What happens? Well according to my imagination this doesn't change anything because if you want to have someone use a program you merely offer them a host program to enter their program into in order to achieve its task that doesn't itself require any form of input [proof by construction]. What happens here is you quickly see that the need for input can be full filled completely by instructions. And again for the same properties instructions are capable of replacing inputs entirely, and vice versa. If follows then that there is no meaningful difference between input and instruction!

* programs must run programs because, what ever runs the program accepts the program itself as input and allows it to be executed on a computer. Things that accept input and run them on a computer are called programs.


Thoughts in closing


Given that we can see it is easy to demonstrate rhetoric that easily and in my view concretely establishes the inseparable definitions of input/instruction and how it rhetorically projects into a ontological gluing of the concepts of program(software) and input-data; it is important to realize that this very realistically means you are in-control of a program with your input and interaction. 

Controlling the program although is misleading in some contexts. Yes ontologically' when you give it input it makes you a programmer; but if you don't have real information on how the program treats your input you are still a programmer just a one with a severely damaged freedom of choice (due to the missing information on the reality of the options presented i.e. you don't know what your input does in some contexts therefore you are not empowered to effectively choose what it does when you employ it; it could do things you do not choose as a result; this means you did not choose them and you had no choice!). 

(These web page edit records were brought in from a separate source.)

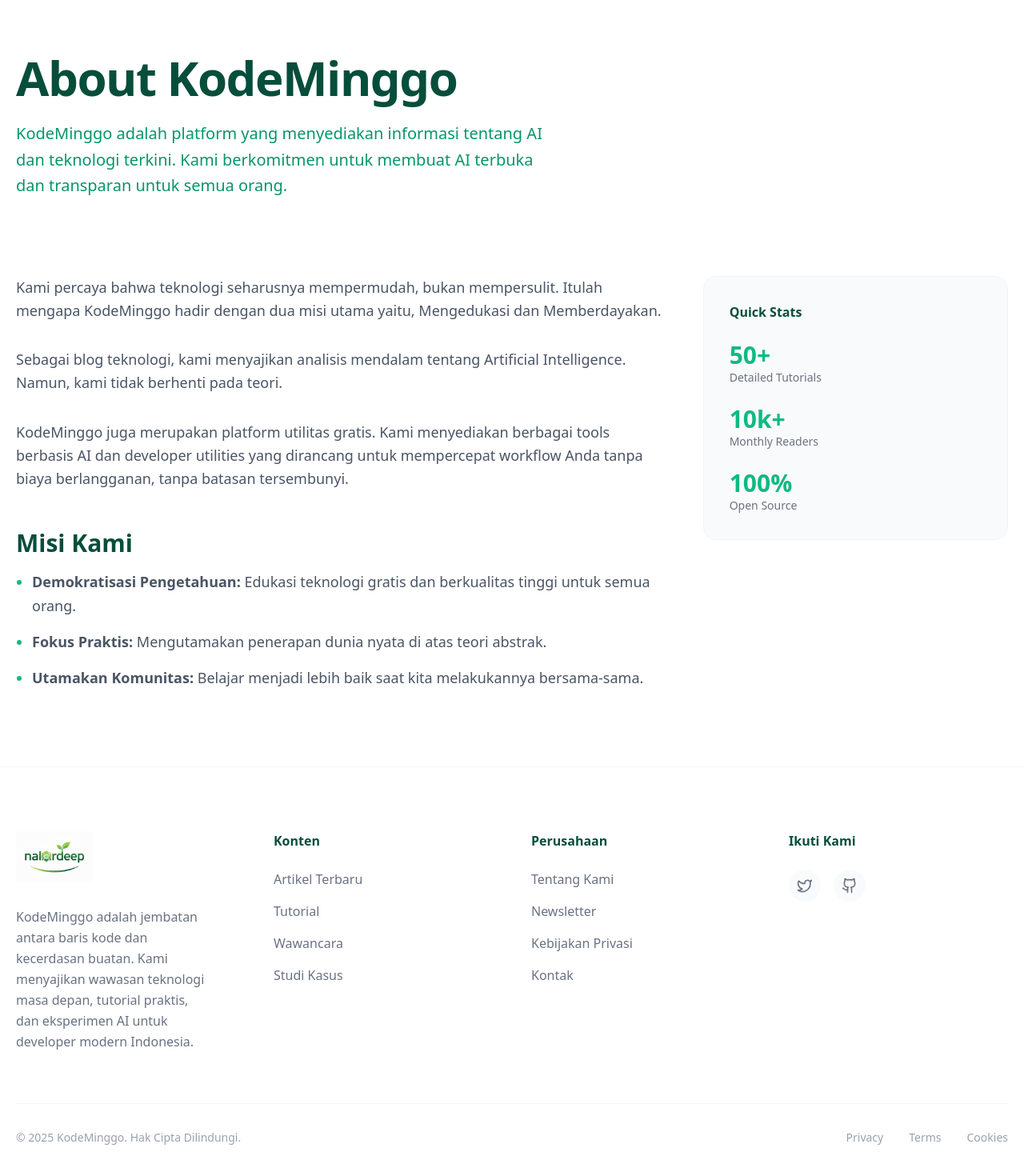
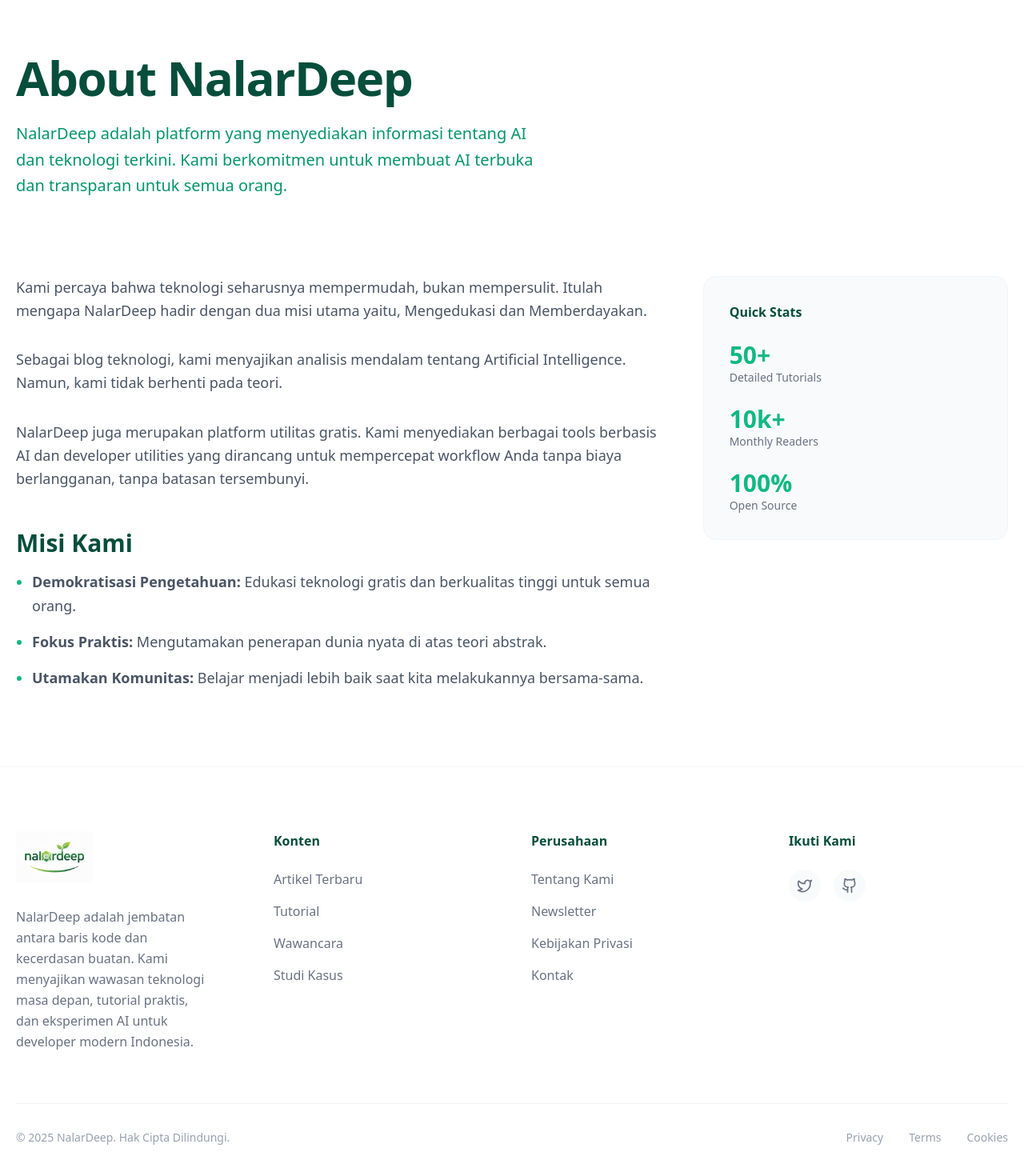
Before and after one commit to nalardeep/nalardeep, a Next.js app: page /about in a window 1280 px wide. Shown: the part 118-1588 px from the top of the page at 80% size. Built offline with nearby package versions, Linux system fonts and the light colour scheme.

Commit message:
style(brand): rename to NalarDeep
- Updated package name to nalardeep
- Rebranded headers, footers, and metadata to NalarDeep
- Updated all content pages (About, Contact, Newsletter) with new brand name
- Removed deprecated templates link from footer

```diff
--- a/app/about/page.tsx
+++ b/app/about/page.tsx
@@ -2,7 +2,7 @@ import Container from "@/components/container";
 import { Metadata } from 'next';
 
 export const metadata: Metadata = {
-    title: 'About Us | KodeMinggo',
+    title: 'About Us | NalarDeep',
     description: 'Learn about our mission to democratize tech education.',
 };
 
@@ -13,10 +13,10 @@ export default function About() {
                 {/* Header */}
                 <div className="py-16 md:py-24 max-w-4xl">
                     <h1 className="text-5xl md:text-6xl font-bold text-gray-900 tracking-tight mb-6">
-                        About KodeMinggo
+                        About NalarDeep
                     </h1>
                     <p className="text-xl text-primary-600 leading-relaxed max-w-2xl">
-                        KodeMinggo adalah platform yang menyediakan informasi tentang AI dan teknologi terkini. Kami berkomitmen untuk membuat AI terbuka dan transparan untuk semua orang.
+                        NalarDeep adalah platform yang menyediakan informasi tentang AI dan teknologi terkini. Kami berkomitmen untuk membuat AI terbuka dan transparan untuk semua orang.
                     </p>
                 </div>
 
@@ -24,13 +24,13 @@ export default function About() {
                 <div className="grid grid-cols-1 md:grid-cols-12 gap-12">
                     <div className="md:col-span-8 space-y-8 text-lg text-gray-600 leading-relaxed">
                         <p>
-                            Kami percaya bahwa teknologi seharusnya mempermudah, bukan mempersulit. Itulah mengapa KodeMinggo hadir dengan dua misi utama yaitu, Mengedukasi dan Memberdayakan.
+                            Kami percaya bahwa teknologi seharusnya mempermudah, bukan mempersulit. Itulah mengapa NalarDeep hadir dengan dua misi utama yaitu, Mengedukasi dan Memberdayakan.
                         </p>
                         <p>
                             Sebagai blog teknologi, kami menyajikan analisis mendalam tentang Artificial Intelligence. Namun, kami tidak berhenti pada teori.
                         </p>
                         <p>
-                            KodeMinggo juga merupakan platform utilitas gratis. Kami menyediakan berbagai tools berbasis AI dan developer utilities yang dirancang untuk mempercepat workflow Anda tanpa biaya berlangganan, tanpa batasan tersembunyi.
+                            NalarDeep juga merupakan platform utilitas gratis. Kami menyediakan berbagai tools berbasis AI dan developer utilities yang dirancang untuk mempercepat workflow Anda tanpa biaya berlangganan, tanpa batasan tersembunyi.
                         </p>
 
                         <h2 className="text-3xl font-bold text-gray-900 mt-12 mb-4">Misi Kami</h2>
--- a/app/contact/page.tsx
+++ b/app/contact/page.tsx
@@ -3,7 +3,7 @@ import { Metadata } from 'next';
 import { Mail, MapPin, Phone } from "lucide-react";
 
 export const metadata: Metadata = {
-    title: 'Contact Us | KodeMinggo',
+    title: 'Contact Us | NalarDeep',
     description: 'Get in touch with the team.',
 };
 
@@ -69,7 +69,7 @@ export default function Contact() {
                                     </div>
                                     <div>
                                         <div className="font-bold text-gray-900">Email</div>
-                                        <a href="mailto:hello@kodeminggo.com" className="text-gray-500 hover:text-primary-500 transition-colors">arsan05062003@gmail.com</a>
+                                        <a href="mailto:hello@nalardeep.com" className="text-gray-500 hover:text-primary-500 transition-colors">arsan05062003@gmail.com</a>
                                     </div>
                                 </div>
                                 <div className="flex items-start gap-4">
--- a/app/layout.tsx
+++ b/app/layout.tsx
@@ -16,10 +16,10 @@ const geistMono = Geist_Mono({
 
 export const metadata: Metadata = {
   metadataBase: new URL("https://nalardeep.com"),
-  title: "KodeMinggo",
+  title: "NalarDeep",
   description: "Wawasan Teknologi & AI untuk Developer Indonesia.",
   openGraph: {
-    siteName: "KodeMinggo",
+    siteName: "NalarDeep",
     type: "website",
     locale: "id_ID",
   },
--- a/app/newsletter/page.tsx
+++ b/app/newsletter/page.tsx
@@ -4,10 +4,10 @@ import { Check, Mail } from "lucide-react";
 import type { Metadata } from 'next';
 
 export const metadata: Metadata = {
-    title: 'Newsletter | KodeMinggo',
+    title: 'Newsletter | NalarDeep',
     description: 'Subscribe to our weekly newsletter for the latest in AI and tech.',
     openGraph: {
-        title: 'Newsletter | KodeMinggo',
+        title: 'Newsletter | NalarDeep',
         description: 'Stay smarter than the algorithm. Get weekly AI insights.',
     },
     alternates: {
--- a/components/footer.tsx
+++ b/components/footer.tsx
@@ -13,7 +13,7 @@ const Footer = () => {
                         <Link href="/" className="inline-block mb-6">
                             <Image
                                 src="/logo.png"
-                                alt="KodeMinggo Logo"
+                                alt="NalarDeep Logo"
                                 width={240}
                                 height={64}
                                 className="h-16 w-auto object-contain"
@@ -21,7 +21,7 @@ const Footer = () => {
                             />
                         </Link>
                         <p className="text-gray-500 leading-relaxed">
-                            KodeMinggo adalah jembatan antara baris kode dan kecerdasan buatan. Kami menyajikan wawasan teknologi masa depan, tutorial praktis, dan eksperimen AI untuk developer modern Indonesia.
+                            NalarDeep adalah jembatan antara baris kode dan kecerdasan buatan. Kami menyajikan wawasan teknologi masa depan, tutorial praktis, dan eksperimen AI untuk developer modern Indonesia.
                         </p>
                     </div>
 
@@ -63,7 +63,7 @@ const Footer = () => {
 
                 {/* Bottom Bar */}
                 <div className="pt-8 border-t border-gray-100 flex flex-col md:flex-row items-center justify-between gap-4 text-sm text-gray-400">
-                    <p>&copy; {new Date().getFullYear()} KodeMinggo. Hak Cipta Dilindungi.</p>
+                    <p>&copy; {new Date().getFullYear()} NalarDeep. Hak Cipta Dilindungi.</p>
                     <div className="flex items-center gap-8">
                         <Link href="/" className="hover:text-gray-600 transition-colors">Privacy</Link>
                         <Link href="/" className="hover:text-gray-600 transition-colors">Terms</Link>
--- a/components/header.tsx
+++ b/components/header.tsx
@@ -17,7 +17,7 @@ const Header = () => {
                     <Link href="/" className="flex items-center gap-2 group">
                         <Image
                             src="/logo.png"
-                            alt="KodeMinggo Logo"
+                            alt="NalarDeep Logo"
                             width={240}
                             height={64}
                             className="h-16 w-auto object-contain"
--- a/components/share-buttons.tsx
+++ b/components/share-buttons.tsx
@@ -10,7 +10,7 @@ interface ShareButtonsProps {
 
 export default function ShareButtons({ title, slug }: ShareButtonsProps) {
     const [copied, setCopied] = useState(false);
-    const url = `https://kodeminggo.com/posts/${slug}`;
+    const url = `https://nalardeep.com/posts/${slug}`;
     const encodedUrl = encodeURIComponent(url);
     const encodedTitle = encodeURIComponent(title);
 
@@ -47,8 +47,8 @@ export default function ShareButtons({ title, slug }: ShareButtonsProps) {
             <button
                 onClick={handleCopy}
                 className={`p-2 rounded-full transition-all duration-300 ${copied
-                        ? "bg-green-100 text-green-600"
-                        : "bg-gray-100 text-gray-600 hover:bg-gray-200"
+                    ? "bg-green-100 text-green-600"
+                    : "bg-gray-100 text-gray-600 hover:bg-gray-200"
                     }`}
                 aria-label="Copy Link"
             >
--- a/package.json
+++ b/package.json
@@ -1,5 +1,5 @@
 {
-  "name": "kodeminggo",
+  "name": "nalardeep",
   "version": "0.1.0",
   "private": true,
   "scripts": {
```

So in order to fully benefit from free and fair interaction with a program you are strictly required to be able to know what your input does! In any other circumstance you loose a lot of your ability to "program correctly" and thus loose you ability to be a "user" in the true sense of the word.